From the entries underneath, give the number of lines holding the word "site", without any other words.

◆ **The input**
☆ ☆ ☆ ☆ ☆ ☆ ☆

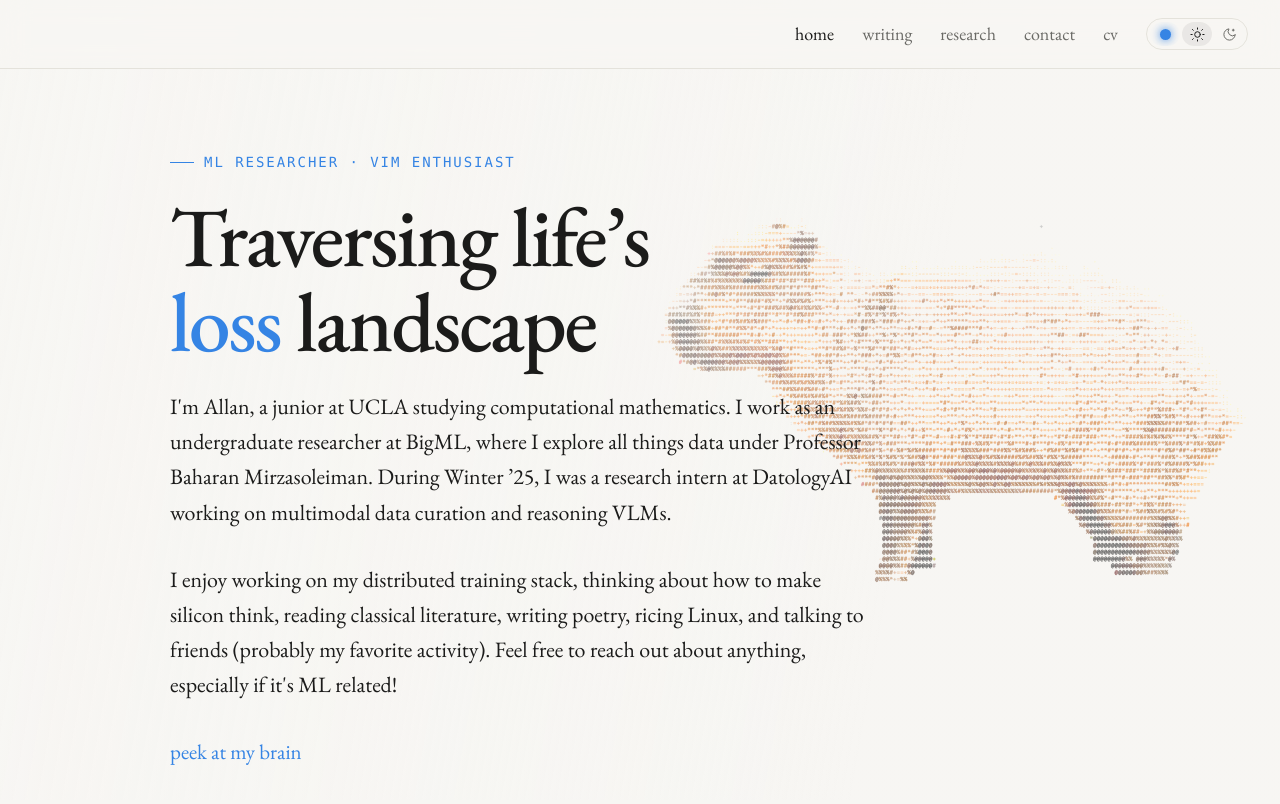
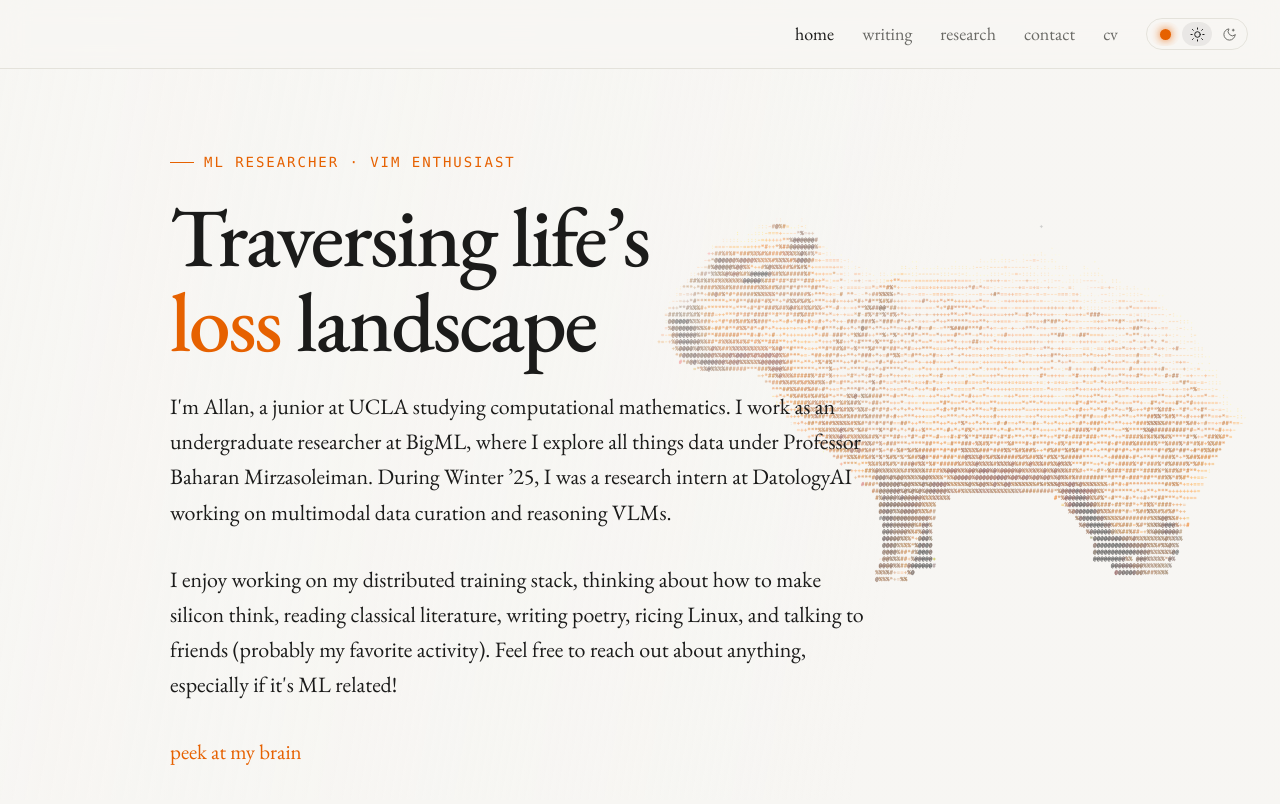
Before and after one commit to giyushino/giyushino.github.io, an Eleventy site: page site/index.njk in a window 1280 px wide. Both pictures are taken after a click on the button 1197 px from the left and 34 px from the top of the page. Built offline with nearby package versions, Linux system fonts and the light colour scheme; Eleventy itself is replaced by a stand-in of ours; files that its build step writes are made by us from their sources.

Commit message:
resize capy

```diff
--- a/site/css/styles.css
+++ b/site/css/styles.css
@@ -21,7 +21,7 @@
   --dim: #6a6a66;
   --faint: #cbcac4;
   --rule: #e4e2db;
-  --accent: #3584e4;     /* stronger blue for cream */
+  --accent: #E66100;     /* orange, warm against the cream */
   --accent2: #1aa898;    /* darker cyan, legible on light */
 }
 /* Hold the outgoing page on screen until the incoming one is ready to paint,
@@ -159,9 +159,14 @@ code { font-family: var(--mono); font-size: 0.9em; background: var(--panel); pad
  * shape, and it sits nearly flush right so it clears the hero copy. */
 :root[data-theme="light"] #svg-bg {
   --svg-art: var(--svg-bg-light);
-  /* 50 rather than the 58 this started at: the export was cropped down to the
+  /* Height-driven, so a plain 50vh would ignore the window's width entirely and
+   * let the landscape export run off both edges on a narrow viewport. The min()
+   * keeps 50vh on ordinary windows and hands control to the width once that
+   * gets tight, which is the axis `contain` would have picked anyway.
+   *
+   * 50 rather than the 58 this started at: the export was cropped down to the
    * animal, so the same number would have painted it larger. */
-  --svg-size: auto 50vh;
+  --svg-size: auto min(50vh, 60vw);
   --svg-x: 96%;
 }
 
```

☆ ☆ ☆ ☆ ☆ ☆ ☆

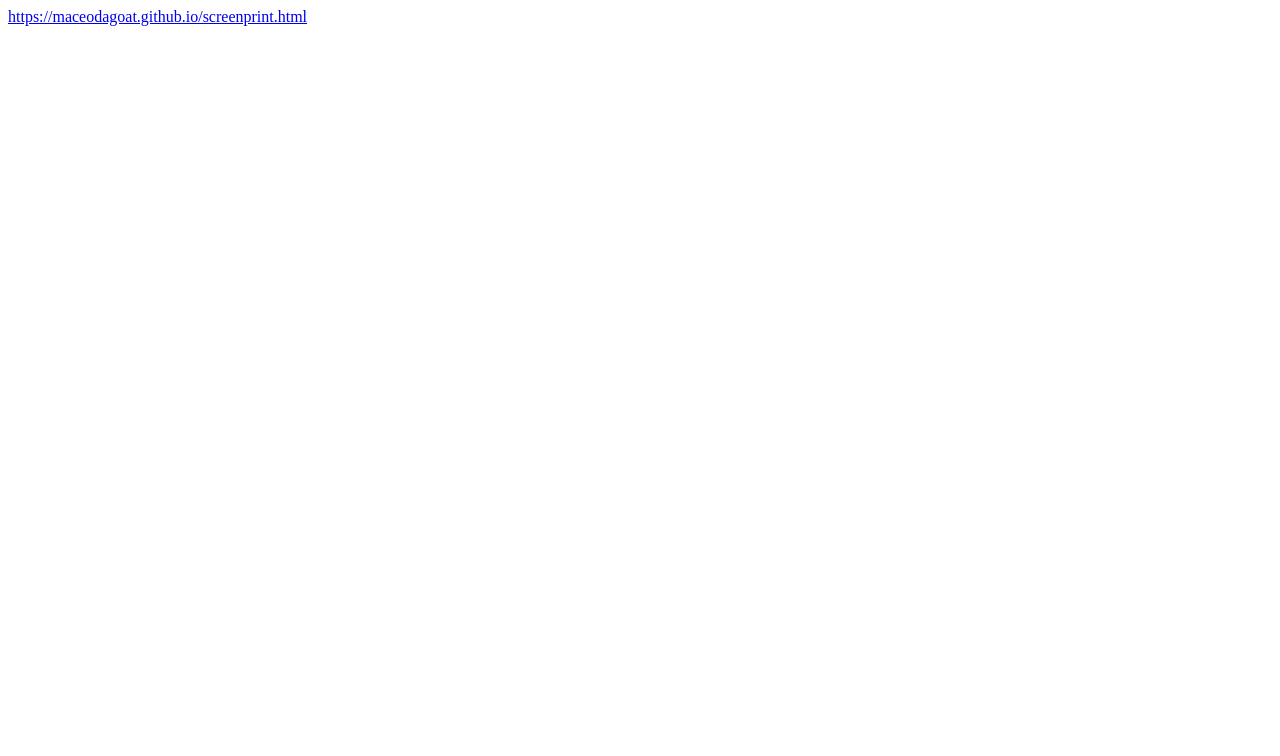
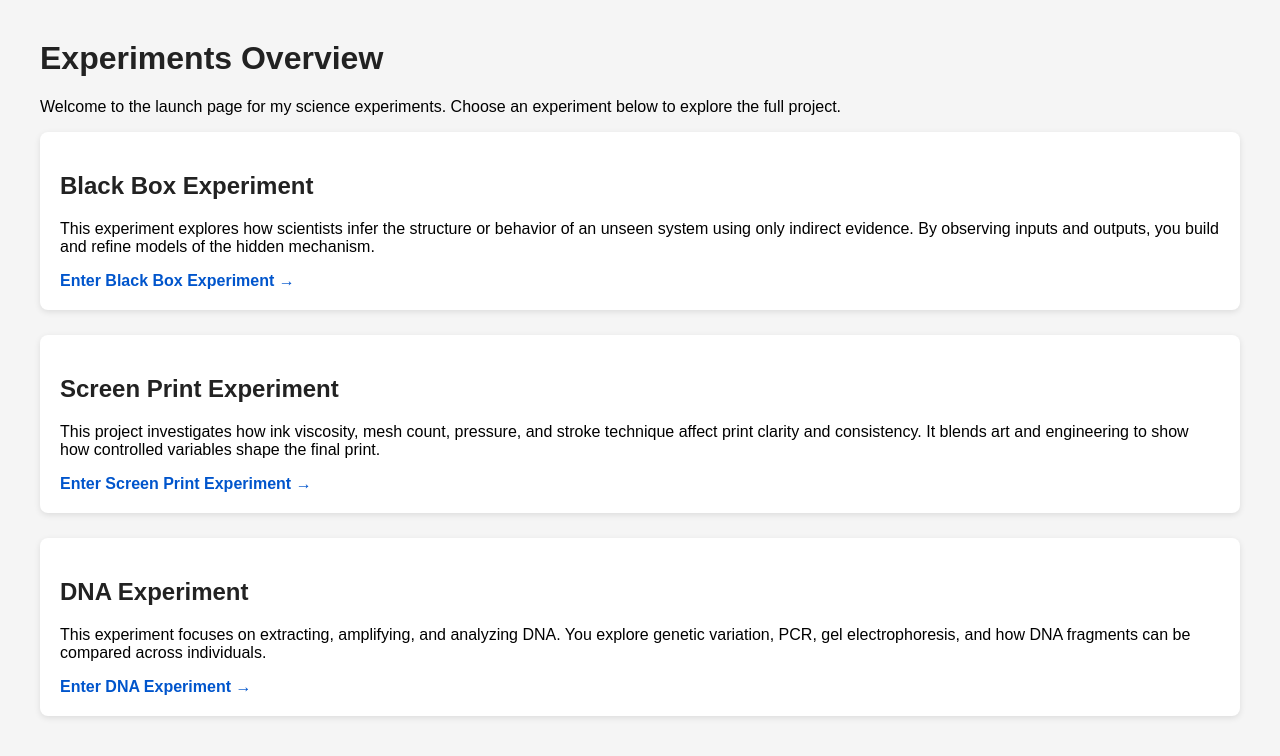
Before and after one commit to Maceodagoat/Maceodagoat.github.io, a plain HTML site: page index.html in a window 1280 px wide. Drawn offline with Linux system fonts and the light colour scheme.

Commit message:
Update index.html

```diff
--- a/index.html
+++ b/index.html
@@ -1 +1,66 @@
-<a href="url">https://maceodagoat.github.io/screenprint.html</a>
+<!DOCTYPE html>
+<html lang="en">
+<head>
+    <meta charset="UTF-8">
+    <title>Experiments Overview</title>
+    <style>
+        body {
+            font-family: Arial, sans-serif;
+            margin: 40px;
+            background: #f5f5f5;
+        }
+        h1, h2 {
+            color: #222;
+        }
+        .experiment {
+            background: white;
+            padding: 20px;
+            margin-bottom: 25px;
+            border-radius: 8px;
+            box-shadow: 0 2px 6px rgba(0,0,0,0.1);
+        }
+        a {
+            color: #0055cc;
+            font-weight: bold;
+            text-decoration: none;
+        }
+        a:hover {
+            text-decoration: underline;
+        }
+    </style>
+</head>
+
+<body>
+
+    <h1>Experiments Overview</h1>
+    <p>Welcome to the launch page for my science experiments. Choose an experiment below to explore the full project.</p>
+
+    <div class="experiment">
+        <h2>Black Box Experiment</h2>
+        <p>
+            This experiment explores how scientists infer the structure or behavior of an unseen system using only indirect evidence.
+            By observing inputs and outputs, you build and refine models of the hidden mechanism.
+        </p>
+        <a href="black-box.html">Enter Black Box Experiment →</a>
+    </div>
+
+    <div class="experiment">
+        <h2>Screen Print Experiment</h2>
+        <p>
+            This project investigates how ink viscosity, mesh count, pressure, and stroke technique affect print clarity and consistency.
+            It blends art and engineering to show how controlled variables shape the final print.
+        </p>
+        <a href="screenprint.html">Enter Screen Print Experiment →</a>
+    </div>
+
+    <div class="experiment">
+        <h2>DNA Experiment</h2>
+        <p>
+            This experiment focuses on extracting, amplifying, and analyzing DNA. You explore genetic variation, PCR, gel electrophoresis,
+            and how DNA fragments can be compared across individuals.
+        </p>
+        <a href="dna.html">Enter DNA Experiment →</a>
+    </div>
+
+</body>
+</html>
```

☆ ☆ ☆ ☆ ☆ ☆ ☆

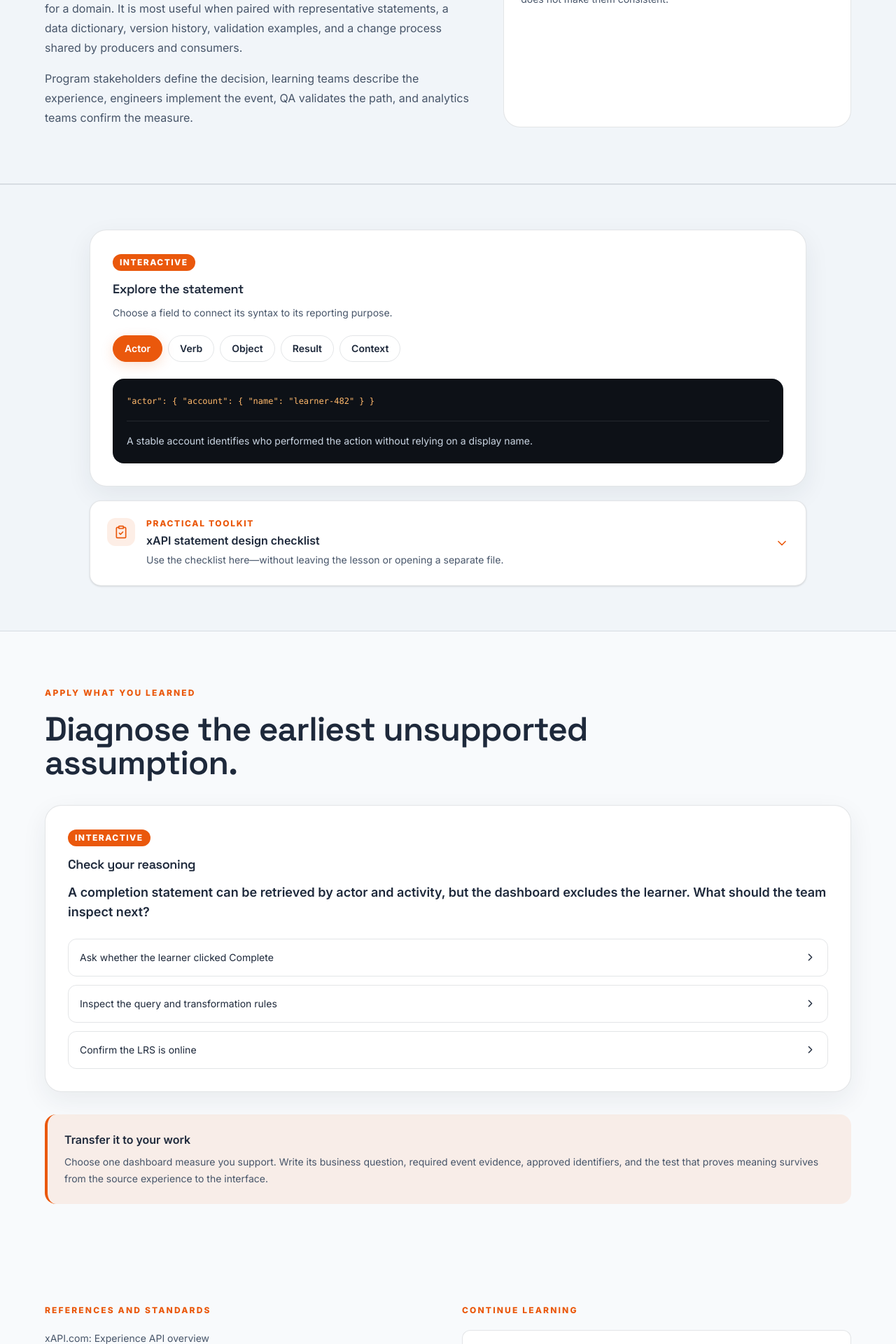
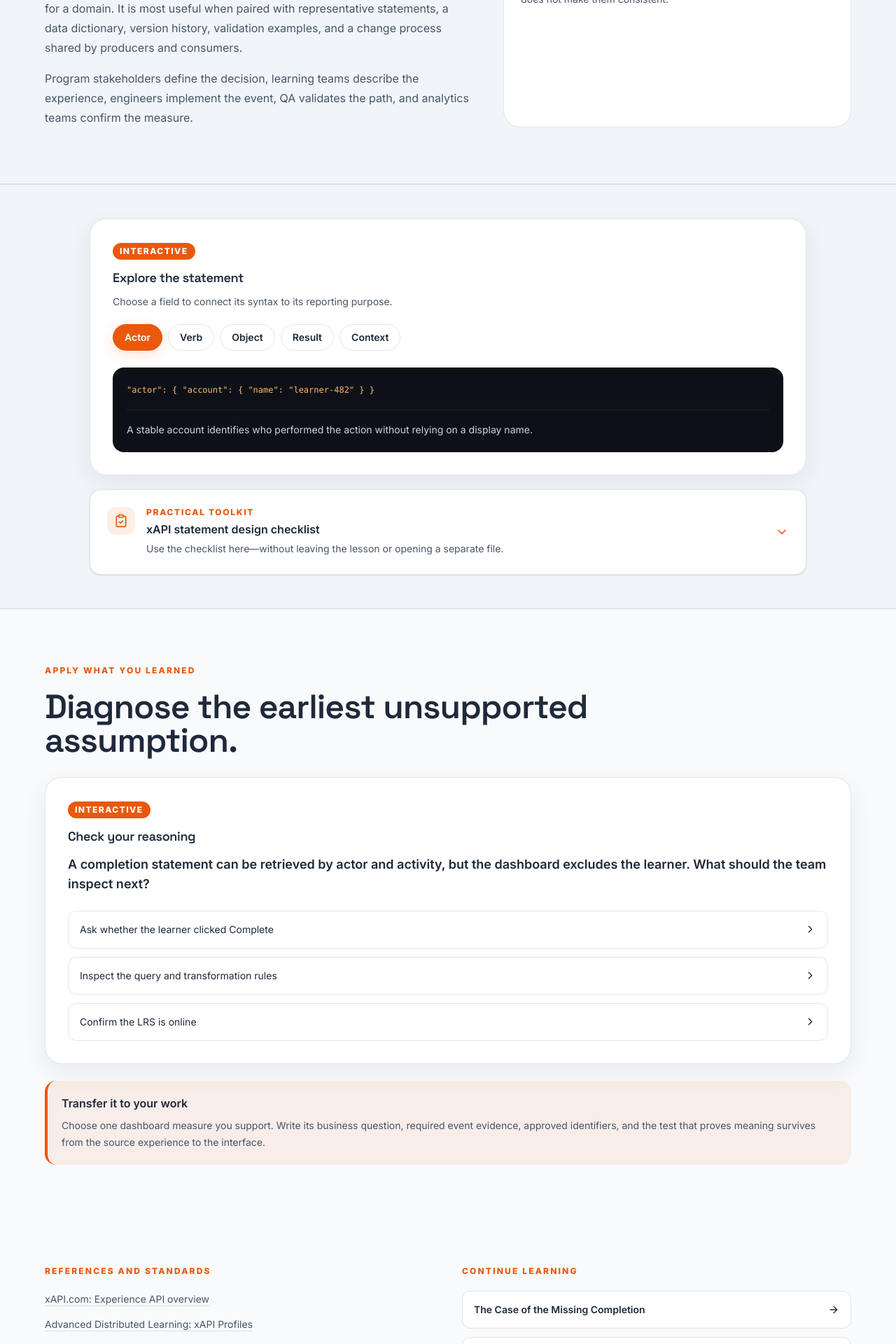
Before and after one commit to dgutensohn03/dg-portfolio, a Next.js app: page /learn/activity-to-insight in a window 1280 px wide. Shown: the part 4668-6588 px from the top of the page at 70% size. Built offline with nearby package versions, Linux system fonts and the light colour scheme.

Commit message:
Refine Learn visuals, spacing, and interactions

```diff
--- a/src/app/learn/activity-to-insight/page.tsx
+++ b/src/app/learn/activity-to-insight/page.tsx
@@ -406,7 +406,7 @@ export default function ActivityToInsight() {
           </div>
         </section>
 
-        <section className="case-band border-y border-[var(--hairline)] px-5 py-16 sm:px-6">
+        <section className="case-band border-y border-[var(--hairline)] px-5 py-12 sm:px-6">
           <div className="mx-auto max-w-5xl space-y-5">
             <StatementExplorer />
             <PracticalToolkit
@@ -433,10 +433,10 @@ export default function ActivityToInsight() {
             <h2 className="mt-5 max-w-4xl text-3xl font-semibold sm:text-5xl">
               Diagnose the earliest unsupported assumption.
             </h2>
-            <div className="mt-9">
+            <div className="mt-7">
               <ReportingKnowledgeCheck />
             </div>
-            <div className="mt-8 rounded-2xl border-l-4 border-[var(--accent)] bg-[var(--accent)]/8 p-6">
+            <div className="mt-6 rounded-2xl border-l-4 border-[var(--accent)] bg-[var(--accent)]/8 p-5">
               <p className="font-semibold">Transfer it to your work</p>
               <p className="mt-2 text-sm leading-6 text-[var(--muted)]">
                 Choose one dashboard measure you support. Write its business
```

☆ ☆ ☆ ☆ ☆ ☆ ☆

◆ **Finished task**
4